Brian Laurens Denies Using Relationship To Throw Out Citation
After he was pulled over for running a stop sign, Laurens called Mayor Tim Downing to ask how he can have stop signs removed from entrances to a roundabout in his neighborhood.
Georgia House District 21 candidate Brian Laurens is denying allegations he tried to use his relationship with Holly Springs Mayor Tim Downing to throw out a traffic citation he received in November.
The issue came to light Tuesday evening during a debate sponsored by the Cherokee County Republican Party when candidate Scot Turner asked Laurens if he tried to use his "political influence for personal gain" by calling Downing during the incident.
Laurens received a citation on Nov. 4 for running a stop sign in a roundabout off Holly Commons Parkway.
One video (warning: the ending of this video contains language unsuitable for children) posted on the Facebook profile of Franklin Myrick, shows Holly Springs Police Officer Danny West pulling Laurens over after he ran a stop sign before entering into a roundabout in the neighborhood.
In the first video, which is a little less than 14 minutes long, the discussion starts around the 2 minute mark and six-minute gap ensues until Laurens is issued the citation.
In the video, West informed Laurens that he ran the stop sign, and Laurens told the officer "you're not supposed to stop" when entering a roundabout.
West countered Laurens' point by noting that he has to enforce traffic laws throughout the city and that if Laurens has an issue with the stop sign, he should take that issue up with the Holly Springs City Council.
Laurens proceeded to tell the officer he will call Holly Springs Mayor Tim Downing to take the stop signs down.
West subsequently issued Laurens the citation, and told Laurens he had a court date scheduled for Jan. 8.
In a later video posted by Myrick, Laurens continued the discussion with Officer West and Sgt. Brian Cain. Laurens told both officers that he planned to take all the stop signs down.
Sgt. Cain reminded Laurens that he could not personally remove stop signs as they were government property.
He also told Laurens that he would need to take his issue with the stop signs up with the city council and "not take your anger and frustration out on one of my officers."
"You have a court date for this very reason right here to explain your side of the story to the judge and not to come out and raise your voice and treat my officer the way with you treated him," he added. "That’s why you have a court date.
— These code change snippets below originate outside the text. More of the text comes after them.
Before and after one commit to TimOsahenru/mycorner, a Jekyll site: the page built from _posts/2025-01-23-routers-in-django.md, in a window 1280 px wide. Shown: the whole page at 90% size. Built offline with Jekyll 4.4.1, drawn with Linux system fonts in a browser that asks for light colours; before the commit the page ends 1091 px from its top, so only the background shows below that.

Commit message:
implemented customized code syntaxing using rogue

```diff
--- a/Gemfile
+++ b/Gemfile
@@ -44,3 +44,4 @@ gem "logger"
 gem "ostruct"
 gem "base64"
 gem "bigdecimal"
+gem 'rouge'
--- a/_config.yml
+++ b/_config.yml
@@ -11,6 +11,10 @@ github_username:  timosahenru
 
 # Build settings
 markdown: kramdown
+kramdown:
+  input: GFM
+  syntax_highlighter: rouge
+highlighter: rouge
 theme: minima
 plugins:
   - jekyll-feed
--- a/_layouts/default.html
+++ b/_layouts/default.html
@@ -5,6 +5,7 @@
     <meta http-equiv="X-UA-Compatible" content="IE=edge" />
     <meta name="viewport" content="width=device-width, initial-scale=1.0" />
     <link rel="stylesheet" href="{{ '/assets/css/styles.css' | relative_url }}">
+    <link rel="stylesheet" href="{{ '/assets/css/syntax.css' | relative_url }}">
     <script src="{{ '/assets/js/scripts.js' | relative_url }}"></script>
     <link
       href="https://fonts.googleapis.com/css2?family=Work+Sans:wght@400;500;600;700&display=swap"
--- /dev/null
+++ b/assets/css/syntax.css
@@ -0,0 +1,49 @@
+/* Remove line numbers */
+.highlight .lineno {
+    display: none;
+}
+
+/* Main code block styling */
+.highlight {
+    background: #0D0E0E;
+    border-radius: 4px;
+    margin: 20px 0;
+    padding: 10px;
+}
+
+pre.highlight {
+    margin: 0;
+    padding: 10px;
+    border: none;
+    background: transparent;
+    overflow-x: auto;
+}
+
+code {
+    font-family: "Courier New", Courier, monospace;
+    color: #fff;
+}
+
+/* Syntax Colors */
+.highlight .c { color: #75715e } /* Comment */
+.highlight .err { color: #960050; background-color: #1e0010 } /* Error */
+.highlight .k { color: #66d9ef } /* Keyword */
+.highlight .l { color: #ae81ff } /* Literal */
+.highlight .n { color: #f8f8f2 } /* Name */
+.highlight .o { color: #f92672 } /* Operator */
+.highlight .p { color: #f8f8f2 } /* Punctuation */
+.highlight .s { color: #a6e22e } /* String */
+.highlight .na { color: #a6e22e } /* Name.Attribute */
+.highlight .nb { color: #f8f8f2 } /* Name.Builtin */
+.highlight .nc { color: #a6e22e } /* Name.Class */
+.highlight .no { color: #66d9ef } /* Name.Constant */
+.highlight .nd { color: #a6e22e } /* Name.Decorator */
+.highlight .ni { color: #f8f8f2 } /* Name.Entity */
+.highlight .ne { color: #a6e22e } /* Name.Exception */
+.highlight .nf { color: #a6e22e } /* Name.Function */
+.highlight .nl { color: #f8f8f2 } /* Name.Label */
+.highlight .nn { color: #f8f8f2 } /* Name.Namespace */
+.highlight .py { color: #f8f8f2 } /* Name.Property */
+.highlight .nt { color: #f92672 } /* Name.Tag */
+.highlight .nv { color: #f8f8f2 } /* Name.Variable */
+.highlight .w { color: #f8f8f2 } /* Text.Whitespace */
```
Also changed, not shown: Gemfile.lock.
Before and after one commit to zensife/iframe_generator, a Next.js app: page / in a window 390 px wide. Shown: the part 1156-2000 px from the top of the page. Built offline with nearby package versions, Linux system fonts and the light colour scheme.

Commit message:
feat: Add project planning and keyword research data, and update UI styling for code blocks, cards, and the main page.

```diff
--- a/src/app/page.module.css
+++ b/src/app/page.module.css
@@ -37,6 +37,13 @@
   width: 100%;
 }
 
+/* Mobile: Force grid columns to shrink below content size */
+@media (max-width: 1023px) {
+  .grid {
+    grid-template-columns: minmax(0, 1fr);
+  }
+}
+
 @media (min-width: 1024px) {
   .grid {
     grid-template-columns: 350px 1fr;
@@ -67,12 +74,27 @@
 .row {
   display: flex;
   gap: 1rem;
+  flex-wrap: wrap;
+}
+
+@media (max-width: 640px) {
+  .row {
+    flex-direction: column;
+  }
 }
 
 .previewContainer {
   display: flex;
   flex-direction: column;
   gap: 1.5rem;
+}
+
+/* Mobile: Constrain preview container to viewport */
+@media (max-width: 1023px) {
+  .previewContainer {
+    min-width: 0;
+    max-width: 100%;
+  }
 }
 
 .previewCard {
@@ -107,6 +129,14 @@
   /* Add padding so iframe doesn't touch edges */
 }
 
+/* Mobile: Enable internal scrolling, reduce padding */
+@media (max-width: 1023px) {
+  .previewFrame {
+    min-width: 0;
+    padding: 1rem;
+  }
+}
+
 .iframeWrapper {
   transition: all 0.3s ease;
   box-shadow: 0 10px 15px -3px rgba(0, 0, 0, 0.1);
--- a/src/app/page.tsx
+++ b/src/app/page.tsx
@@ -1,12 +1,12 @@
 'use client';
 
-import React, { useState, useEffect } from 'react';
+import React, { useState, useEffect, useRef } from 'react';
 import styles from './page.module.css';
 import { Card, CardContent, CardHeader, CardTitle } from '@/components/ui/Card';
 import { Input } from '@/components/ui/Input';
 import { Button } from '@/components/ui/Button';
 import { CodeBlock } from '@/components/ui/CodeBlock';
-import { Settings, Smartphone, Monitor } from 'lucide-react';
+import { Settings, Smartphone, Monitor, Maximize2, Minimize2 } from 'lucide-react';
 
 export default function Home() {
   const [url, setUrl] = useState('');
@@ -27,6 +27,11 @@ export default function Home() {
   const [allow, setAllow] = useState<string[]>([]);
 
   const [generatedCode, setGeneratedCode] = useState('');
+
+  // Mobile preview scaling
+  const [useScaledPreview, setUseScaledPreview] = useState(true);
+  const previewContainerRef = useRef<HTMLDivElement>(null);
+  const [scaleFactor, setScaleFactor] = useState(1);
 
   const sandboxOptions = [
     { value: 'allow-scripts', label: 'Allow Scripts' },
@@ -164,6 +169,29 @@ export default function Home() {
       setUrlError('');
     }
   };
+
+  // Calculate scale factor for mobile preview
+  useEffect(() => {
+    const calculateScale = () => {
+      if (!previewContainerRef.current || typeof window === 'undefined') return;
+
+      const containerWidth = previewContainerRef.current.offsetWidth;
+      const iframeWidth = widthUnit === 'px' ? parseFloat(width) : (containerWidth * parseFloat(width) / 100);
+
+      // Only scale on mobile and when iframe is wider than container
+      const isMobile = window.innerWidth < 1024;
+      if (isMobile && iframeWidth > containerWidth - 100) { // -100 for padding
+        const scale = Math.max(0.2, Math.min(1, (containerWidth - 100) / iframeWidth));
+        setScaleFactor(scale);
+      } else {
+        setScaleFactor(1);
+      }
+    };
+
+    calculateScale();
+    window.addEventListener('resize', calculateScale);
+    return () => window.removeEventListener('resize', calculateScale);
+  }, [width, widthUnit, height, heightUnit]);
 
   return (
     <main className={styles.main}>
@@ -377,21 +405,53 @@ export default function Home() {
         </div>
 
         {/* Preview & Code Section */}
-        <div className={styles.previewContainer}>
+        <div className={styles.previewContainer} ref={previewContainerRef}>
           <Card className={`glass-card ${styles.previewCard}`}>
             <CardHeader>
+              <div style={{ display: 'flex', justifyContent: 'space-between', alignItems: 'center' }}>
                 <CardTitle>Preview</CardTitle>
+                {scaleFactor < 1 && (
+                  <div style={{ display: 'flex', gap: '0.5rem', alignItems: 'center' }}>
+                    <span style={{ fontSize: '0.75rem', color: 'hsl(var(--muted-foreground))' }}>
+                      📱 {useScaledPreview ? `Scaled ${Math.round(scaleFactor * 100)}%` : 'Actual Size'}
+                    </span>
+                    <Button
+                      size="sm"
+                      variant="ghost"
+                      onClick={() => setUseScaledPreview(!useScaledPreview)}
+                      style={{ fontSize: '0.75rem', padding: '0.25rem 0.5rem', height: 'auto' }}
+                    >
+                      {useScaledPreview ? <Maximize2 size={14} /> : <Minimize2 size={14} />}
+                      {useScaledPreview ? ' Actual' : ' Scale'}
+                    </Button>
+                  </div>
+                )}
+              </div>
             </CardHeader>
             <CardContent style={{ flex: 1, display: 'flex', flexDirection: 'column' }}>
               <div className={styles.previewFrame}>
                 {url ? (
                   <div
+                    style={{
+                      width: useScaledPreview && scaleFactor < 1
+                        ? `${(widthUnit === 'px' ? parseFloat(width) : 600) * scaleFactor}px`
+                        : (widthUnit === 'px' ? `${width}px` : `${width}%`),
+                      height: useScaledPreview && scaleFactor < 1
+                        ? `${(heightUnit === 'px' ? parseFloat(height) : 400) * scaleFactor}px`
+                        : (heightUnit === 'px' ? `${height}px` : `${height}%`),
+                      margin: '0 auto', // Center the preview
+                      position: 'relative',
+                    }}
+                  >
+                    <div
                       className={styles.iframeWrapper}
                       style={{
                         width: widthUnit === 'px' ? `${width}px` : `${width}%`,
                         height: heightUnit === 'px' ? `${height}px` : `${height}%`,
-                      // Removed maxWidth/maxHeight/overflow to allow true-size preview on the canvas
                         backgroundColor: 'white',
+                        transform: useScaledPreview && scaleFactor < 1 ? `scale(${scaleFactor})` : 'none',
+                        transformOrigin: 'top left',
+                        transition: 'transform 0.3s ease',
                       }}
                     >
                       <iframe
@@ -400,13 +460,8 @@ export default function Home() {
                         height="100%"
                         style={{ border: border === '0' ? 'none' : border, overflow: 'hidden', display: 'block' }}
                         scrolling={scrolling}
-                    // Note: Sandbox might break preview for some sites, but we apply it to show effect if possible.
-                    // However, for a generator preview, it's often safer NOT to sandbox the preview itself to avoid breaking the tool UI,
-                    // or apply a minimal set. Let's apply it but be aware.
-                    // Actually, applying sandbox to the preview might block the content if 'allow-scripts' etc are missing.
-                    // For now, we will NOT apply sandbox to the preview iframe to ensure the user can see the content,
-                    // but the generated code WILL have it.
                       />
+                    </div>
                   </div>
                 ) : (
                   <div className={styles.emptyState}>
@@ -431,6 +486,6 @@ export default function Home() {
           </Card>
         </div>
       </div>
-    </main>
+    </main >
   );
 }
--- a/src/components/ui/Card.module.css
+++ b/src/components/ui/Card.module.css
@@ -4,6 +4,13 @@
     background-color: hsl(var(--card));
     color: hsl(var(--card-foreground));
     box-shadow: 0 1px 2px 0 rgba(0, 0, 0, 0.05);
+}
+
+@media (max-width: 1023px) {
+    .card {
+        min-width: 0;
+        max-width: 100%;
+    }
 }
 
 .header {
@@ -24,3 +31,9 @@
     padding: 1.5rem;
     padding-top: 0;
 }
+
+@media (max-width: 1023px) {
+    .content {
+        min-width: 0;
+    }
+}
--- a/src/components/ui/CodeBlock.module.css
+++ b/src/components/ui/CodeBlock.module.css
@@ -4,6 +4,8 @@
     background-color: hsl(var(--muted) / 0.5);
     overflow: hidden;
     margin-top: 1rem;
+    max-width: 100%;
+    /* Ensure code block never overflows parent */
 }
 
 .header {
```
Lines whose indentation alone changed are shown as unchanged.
We’re not going to argue with you about this any further."
Laurens, who said Turner's question about the incident is "quite an accusation," said he eventually paid the $140 fine "because there was a stop sign there."
He noted he only called Downing to ask why there were stop signs at the entrance of the roundabout.
He told the audience that Downing said the city had to place stop signs near the roundabout in order to complete the neighborhood.
Laurens said Downing characterized the stipulation as "government regulation," and the candidate proceeded to blast what he called "government regulation gone wild."
"The personal attacks in this race are unreal," he added.
When reached by phone Wednesday, Downing was tight lipped about his alleged conversation with Laurens.
"I don’t think it’s appropriate to inject myself into this race," he said, adding he has endorsed Turner in the race. "The video speaks for itself."